In the meeting, the prime minister reiterated the mantras that he has recited these past weeks. “I was in this situation in 1999 [when Ehud Barak’s Labor Party defeated Likud at the ballot box]. Now, I recognize a similar problem. If we don’t change the trend, we are going to lose,” he warned.

“President [Reuven] Rivlin said that if there aren’t 61 recommendations, then the largest party wins and forms a government. We don’t have 61. [Zehut Party leader Moshe] Feiglin refuses to commit. In a situation in which there is no bloc, then [Blue and White Party heads Yair] Lapid and [Benny] Gantz are the biggest party. That is according to the polls in the media, and that is according to our polling.”

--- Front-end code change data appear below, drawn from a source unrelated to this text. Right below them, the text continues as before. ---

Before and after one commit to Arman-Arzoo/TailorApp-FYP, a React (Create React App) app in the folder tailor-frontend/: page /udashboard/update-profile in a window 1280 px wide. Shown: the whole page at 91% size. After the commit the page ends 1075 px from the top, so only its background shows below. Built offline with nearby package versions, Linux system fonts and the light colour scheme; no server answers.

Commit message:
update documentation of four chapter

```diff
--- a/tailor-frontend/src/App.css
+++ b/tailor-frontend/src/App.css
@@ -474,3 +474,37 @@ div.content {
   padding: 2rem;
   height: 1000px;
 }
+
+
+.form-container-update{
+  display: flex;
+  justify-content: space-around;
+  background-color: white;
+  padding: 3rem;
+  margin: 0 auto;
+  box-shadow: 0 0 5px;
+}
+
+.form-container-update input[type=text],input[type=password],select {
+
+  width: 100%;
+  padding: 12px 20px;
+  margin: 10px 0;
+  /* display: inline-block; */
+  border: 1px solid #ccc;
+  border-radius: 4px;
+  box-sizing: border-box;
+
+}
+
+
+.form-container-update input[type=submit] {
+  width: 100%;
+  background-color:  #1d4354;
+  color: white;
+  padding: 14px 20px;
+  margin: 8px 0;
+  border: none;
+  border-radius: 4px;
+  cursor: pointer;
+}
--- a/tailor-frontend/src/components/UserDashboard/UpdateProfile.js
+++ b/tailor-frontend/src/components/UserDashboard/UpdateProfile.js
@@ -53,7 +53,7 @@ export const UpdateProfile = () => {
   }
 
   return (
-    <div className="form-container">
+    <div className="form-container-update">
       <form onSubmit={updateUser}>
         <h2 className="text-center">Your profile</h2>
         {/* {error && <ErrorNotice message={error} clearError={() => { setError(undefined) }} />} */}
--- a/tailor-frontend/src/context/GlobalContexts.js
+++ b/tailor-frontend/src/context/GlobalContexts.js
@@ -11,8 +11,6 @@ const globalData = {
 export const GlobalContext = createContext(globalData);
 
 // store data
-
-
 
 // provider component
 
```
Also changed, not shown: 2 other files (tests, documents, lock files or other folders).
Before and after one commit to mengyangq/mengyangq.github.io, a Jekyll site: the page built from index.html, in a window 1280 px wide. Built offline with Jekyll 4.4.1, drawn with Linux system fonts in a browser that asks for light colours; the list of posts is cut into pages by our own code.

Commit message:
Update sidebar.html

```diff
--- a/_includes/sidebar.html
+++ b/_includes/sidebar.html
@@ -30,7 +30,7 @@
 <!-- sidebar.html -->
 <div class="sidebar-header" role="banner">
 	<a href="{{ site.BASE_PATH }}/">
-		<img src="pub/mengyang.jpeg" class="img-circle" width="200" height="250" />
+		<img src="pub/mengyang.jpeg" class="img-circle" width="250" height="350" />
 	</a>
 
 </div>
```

Likud Knesset member Yoav Kisch, who organized the meeting with the regional council heads, told Israel Hayom that “Netanyahu is at war. There is a big illusion. They’re talking about a right-wing bloc, but there is no such bloc.”

‘Annexation would destroy negotiations’

Meanwhile, the Arab world reacted with anger to Netanyahu’s remarks in an interview with Channel 12 News on Saturday night, in which the prime minister said he would not rule out the possibility of annexing Judea and Samaria in the future.

Jordan’s Foreign Minister Ayman Safadi blasted Netanyahu’s remarks as “dangerous,” saying they threatened to “undermine regional stability.”

“The problem is that there is occupation,” he said. “If our conditions are not met, we will find ourselves facing a new escalation.”

The Palestinian Authority in Ramallah also condemned Netanyahu’s remarks. Chief Palestinian negotiator Saeb Erakat accused Netanyahu of “destroying any future chance of returning to negotiations and a peaceful resolution [to the conflict]. We will turn to the International [Criminal] Court in The Hague,” he said.